Monique’s Independence Day Blah Blah Blah
Monique’s missive is especially poignant this week…
"My great-grandfather, Juan Francisco Castañeda, left Mexico in a rush. It was 1912 and his pro-Madero writing got him into trouble. He was an editorialist (who wasn´t?) for a newspaper in Monterrey, Mexico. He was a wanted man — dead or alive (who wasn´t?).
He bid his pregnant wife and 6 children goodbye. Goodbye mountains, goodbye cabritos (a Northern Mexico culinary specialty), goodbye revolution — and left to San Antonio, Texas.
The little girl — who would grow up to be my grandmother — was 6 years old. She waved goodbye to her father. Everybody cried.
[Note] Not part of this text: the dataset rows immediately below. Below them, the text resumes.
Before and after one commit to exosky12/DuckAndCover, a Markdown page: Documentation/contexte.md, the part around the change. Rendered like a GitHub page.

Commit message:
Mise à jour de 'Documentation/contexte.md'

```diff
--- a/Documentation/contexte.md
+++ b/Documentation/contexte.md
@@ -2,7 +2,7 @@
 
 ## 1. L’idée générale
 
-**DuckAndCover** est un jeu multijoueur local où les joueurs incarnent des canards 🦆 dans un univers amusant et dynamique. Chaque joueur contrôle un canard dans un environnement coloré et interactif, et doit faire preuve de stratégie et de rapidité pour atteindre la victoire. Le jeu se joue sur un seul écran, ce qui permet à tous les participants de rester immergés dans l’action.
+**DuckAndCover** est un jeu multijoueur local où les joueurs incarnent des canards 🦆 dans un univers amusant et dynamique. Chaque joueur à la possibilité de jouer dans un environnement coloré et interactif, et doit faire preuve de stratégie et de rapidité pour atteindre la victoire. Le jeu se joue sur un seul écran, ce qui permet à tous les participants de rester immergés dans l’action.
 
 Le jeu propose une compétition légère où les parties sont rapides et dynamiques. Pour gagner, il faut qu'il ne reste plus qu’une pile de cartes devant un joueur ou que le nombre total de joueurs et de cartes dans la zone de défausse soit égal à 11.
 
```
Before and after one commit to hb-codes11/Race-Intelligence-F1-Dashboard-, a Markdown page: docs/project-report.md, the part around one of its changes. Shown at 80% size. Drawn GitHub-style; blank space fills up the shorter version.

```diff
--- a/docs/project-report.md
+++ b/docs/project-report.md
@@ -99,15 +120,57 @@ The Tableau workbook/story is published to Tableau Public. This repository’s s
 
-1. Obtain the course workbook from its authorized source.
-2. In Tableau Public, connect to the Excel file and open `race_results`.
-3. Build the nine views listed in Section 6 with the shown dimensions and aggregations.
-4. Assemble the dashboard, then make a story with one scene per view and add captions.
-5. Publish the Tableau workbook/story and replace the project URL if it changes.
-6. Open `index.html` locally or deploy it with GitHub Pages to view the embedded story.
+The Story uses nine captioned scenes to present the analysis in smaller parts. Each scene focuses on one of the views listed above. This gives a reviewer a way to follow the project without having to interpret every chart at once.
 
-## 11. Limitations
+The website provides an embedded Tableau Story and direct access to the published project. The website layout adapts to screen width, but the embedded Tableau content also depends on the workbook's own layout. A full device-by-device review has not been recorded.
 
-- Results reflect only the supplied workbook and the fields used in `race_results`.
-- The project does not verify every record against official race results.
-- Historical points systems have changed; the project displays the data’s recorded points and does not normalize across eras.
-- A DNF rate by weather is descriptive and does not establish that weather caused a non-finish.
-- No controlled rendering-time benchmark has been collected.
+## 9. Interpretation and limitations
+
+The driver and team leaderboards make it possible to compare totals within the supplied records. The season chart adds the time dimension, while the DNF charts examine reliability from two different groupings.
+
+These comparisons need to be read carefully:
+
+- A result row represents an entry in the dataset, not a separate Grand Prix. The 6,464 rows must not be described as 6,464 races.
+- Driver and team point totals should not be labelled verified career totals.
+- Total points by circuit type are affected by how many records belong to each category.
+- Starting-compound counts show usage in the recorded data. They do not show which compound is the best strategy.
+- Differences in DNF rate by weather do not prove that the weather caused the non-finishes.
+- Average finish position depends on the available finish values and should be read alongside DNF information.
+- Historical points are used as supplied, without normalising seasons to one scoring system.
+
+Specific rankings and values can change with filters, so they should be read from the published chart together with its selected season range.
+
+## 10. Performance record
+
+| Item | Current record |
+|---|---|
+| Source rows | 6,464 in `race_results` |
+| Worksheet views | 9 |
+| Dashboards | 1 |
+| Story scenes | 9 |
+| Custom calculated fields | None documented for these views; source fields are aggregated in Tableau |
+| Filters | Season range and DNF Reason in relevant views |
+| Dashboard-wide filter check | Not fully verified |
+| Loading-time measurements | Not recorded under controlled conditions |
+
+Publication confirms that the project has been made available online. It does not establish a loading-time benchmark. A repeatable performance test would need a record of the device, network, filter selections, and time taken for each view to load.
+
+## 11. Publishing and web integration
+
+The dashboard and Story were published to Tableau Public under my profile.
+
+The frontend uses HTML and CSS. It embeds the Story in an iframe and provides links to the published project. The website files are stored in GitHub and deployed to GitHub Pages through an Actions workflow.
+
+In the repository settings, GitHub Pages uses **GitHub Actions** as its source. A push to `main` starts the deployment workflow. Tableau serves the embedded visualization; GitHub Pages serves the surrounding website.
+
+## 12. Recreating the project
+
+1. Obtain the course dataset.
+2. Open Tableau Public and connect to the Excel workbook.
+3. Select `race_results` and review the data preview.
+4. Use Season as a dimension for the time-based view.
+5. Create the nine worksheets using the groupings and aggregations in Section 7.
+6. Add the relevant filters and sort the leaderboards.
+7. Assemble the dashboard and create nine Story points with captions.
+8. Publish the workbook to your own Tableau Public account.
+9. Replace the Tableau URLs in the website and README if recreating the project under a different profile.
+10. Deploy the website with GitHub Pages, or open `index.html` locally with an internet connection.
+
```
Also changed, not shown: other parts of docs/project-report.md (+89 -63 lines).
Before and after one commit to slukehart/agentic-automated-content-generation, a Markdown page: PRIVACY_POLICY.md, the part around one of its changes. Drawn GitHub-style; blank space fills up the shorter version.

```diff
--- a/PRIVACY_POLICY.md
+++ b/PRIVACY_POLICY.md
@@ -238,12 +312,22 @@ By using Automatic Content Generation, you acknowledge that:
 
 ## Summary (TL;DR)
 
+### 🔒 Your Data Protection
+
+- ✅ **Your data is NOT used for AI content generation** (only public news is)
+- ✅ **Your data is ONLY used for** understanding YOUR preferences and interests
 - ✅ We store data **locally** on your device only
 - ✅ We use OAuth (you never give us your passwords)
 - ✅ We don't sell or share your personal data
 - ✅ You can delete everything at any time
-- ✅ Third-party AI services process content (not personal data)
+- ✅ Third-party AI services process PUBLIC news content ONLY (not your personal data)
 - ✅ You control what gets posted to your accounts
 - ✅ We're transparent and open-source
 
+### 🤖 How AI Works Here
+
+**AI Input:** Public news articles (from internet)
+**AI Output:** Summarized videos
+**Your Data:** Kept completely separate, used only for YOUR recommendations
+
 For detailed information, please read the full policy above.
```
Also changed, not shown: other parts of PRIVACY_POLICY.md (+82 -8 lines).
Romanita, my great grandmother, gave her husband Juan a recipe for flour tortillas which was written in elegant floral script, on perfumed paper. The dripping fountain pen leaving marks like droplets of nectar.
And this is how it began. How my family shifted its history a little to the north, a few degrees hotter, almost one hundred years ago. The proportions of fat to water, the rest time of the dough, the massaging the fat into the white flour…none of that has changed in the original tortilla recipe. But the handful of pork fat morphed into a handful of Crisco and the lucky feeling you get when you´re the one who gets to slowly pull back the metal skin from the top of the can and you feel the satisfying tinny sound of metal ripping. The wood fire obsolete. Gas is piped in through the ground and cleanly connects to a fancy appliance. The tickle was eliminated, the art of making a flour tortilla rise with the spongy tips of your fingers. A gesture lost.
Who am I now? My grandmother learned to walk with shoulders hunched, she learned to hide what was hers. My mother´s tongue lost its rrrr , spanked out of her in a public school. Shame filled her life, eating nata secretly. My genetic blood was smeared through Mexico, pumped into Texas, forever stained by ink that flows through Cuba and chopped, estilo pico-de-gallo, with my father´s French Myth. I´ve been kneaded into a Dutch family and now the Yucatan cradles my children. And this is how it continues.
Viva Viva Viva Mexico who looks at me now with leary welcoming but with bitterness sometimes, with confusion, with love too. I am a lost mountain flower blooming, withering, blooming, living and bleeding blood and ink back again into Mexico, that what was taken from me.
I´ll die in the arms of Mexico. Please let my children find their lost rrr."
Of course, we’re all just thankful we’ve found Monique and the Slow Food Market in Merida. Every Saturday, with an increasing amount of fresh, organic and healthy foods for all of us. Let the healing continue!